s. Five bridges and several culverts were destroyed over an extent of fifteen miles.
A large quantity of bridge-timber and repairing materials were also destroyed.
My march was retarded occasionally by the tempest in the mountains and the icy roads.
I was obliged to swim my command, and drag my artillery with ropes across Craig's Creek seven times in twenty-four hours. On my return, I found six separate commands under Generals Early, Jones, Fitz Lee, Imnboden, Jackson, Echols, and McCouslin, arranged in a line extending from Staunton to Newport, upon all the available roads, to prevent my return.
I captured a despatch from General Jones to General Early, giving me the position and that of Jackson at Clifton Forge, and Covington was selected to carry.
I marched from the front of Jones to that of Jackson at night.

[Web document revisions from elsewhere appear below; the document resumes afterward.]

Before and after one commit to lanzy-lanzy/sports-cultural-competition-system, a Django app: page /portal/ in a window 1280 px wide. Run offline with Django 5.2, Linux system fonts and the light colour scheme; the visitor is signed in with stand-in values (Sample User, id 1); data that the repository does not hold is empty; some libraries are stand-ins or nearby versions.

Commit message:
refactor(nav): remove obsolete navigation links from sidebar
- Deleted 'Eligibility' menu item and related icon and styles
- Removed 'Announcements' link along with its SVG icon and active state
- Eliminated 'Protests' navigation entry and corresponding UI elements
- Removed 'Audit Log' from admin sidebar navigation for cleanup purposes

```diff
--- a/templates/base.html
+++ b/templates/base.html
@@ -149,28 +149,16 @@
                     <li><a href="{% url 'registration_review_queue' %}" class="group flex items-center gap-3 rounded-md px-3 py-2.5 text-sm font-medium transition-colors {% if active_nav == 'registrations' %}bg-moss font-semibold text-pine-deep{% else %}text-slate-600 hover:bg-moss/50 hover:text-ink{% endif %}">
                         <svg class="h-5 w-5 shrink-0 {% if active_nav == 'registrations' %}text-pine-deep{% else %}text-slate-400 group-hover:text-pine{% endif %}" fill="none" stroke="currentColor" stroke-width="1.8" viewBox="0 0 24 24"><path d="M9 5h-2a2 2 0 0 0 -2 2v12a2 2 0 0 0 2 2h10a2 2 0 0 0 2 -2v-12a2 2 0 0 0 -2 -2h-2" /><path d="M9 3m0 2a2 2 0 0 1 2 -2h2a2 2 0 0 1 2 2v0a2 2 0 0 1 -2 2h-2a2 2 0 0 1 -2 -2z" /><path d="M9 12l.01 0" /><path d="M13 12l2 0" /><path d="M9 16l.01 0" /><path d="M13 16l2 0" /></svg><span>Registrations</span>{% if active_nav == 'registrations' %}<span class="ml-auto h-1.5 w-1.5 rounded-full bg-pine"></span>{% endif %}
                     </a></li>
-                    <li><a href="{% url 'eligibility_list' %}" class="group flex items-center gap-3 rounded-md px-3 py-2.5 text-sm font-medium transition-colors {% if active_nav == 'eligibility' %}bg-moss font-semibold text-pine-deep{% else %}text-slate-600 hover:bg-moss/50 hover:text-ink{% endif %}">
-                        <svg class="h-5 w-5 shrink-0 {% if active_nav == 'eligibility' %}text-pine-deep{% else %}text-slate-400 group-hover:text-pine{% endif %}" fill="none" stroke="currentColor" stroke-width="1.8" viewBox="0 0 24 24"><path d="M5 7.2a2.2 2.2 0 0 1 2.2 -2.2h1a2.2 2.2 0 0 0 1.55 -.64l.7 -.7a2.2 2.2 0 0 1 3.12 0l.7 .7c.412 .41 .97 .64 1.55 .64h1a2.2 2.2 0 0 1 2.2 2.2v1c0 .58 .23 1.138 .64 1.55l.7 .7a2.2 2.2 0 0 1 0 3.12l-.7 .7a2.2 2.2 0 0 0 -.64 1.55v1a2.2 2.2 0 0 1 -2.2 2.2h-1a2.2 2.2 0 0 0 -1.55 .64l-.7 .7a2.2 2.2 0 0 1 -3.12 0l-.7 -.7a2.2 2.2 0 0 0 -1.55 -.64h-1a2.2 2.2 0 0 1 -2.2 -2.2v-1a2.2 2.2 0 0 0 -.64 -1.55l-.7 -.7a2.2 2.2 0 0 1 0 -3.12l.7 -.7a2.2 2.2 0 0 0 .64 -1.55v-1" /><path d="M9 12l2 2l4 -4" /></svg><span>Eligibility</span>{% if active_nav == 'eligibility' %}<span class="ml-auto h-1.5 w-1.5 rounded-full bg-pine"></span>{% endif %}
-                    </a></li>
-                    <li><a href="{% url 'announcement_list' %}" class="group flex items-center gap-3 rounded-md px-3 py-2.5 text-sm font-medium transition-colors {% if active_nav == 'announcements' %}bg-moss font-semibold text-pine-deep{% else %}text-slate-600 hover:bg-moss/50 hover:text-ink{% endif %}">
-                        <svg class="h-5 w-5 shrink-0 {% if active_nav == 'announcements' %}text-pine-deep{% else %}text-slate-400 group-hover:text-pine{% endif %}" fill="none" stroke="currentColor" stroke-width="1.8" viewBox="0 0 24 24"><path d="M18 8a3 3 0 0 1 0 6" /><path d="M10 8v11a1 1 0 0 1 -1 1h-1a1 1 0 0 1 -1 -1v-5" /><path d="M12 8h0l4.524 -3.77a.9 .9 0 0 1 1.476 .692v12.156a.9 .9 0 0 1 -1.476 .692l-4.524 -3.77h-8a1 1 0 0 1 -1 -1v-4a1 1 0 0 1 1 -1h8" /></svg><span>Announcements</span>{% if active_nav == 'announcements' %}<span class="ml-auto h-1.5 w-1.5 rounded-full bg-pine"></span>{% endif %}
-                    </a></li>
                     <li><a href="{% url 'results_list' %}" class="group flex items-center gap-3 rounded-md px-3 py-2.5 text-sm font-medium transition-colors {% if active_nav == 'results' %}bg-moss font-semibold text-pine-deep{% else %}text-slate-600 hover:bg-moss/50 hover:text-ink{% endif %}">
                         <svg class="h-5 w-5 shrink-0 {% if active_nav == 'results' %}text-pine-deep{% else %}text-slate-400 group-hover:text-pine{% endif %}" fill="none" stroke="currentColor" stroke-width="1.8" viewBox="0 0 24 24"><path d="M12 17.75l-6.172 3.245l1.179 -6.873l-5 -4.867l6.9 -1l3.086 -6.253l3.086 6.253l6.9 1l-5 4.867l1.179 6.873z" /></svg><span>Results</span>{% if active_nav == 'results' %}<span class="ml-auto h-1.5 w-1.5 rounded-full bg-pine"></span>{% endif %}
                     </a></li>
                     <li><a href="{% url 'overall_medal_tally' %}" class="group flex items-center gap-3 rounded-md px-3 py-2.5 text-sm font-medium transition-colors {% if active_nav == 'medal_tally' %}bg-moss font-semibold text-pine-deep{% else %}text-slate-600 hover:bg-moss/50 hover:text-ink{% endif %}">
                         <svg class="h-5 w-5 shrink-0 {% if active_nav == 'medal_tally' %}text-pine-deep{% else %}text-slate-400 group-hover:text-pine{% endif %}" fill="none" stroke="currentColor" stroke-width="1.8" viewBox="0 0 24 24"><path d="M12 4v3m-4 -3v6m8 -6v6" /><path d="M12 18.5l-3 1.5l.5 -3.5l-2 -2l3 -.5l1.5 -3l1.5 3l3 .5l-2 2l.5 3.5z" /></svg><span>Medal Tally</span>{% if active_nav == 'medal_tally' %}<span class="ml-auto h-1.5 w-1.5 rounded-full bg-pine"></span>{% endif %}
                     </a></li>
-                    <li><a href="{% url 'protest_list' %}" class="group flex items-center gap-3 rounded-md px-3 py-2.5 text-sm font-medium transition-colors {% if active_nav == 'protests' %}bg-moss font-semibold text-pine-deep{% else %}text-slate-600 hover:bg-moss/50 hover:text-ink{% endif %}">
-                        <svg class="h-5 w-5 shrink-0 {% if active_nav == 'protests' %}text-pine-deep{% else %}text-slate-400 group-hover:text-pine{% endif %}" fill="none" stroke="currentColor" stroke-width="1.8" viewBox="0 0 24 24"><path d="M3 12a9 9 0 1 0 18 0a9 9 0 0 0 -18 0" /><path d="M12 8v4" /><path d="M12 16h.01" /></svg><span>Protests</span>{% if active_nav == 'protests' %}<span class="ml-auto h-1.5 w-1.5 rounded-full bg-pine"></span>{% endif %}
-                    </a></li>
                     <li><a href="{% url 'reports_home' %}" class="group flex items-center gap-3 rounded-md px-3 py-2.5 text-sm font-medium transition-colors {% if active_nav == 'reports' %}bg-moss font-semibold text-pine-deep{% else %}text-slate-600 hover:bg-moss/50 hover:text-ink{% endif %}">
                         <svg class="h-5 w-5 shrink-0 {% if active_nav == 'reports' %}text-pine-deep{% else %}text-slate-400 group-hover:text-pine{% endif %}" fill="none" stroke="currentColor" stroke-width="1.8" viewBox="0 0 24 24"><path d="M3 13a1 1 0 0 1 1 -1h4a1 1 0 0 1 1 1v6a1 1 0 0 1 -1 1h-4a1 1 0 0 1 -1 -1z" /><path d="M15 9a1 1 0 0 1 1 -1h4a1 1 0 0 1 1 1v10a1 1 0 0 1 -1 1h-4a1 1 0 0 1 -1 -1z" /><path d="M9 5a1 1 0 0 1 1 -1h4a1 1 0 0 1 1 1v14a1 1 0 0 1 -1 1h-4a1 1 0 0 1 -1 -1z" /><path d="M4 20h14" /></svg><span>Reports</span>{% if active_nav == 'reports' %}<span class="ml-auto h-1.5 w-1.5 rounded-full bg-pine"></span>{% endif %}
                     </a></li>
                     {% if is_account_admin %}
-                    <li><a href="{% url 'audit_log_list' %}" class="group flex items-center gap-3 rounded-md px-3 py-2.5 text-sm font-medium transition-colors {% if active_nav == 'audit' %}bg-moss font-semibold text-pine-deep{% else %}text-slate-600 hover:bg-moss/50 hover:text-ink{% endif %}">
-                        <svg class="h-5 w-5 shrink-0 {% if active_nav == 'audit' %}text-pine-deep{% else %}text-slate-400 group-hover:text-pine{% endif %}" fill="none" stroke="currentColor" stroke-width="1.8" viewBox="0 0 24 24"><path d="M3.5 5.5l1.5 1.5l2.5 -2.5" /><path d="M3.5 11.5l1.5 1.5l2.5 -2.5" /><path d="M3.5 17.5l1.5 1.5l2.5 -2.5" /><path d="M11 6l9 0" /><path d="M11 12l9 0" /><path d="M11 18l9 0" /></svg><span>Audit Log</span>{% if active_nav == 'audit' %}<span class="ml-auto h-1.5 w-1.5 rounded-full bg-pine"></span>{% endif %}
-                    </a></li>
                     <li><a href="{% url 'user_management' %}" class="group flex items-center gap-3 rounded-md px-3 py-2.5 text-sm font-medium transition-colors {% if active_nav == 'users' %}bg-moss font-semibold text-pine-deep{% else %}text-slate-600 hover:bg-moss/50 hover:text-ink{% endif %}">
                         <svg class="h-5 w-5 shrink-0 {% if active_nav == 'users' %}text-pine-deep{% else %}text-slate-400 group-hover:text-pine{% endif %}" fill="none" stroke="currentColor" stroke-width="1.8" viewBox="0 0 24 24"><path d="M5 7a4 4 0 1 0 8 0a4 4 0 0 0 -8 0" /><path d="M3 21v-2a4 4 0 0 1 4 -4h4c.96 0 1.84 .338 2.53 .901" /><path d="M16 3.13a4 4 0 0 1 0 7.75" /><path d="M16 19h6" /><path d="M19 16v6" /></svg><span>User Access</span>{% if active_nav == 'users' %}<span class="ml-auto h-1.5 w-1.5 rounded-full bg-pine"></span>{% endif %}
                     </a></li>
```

His outposts were pressed in at a gallop by the Eighth Virginia mounted infantry, and the two bridges across Jackson's River were saved, although fagots had been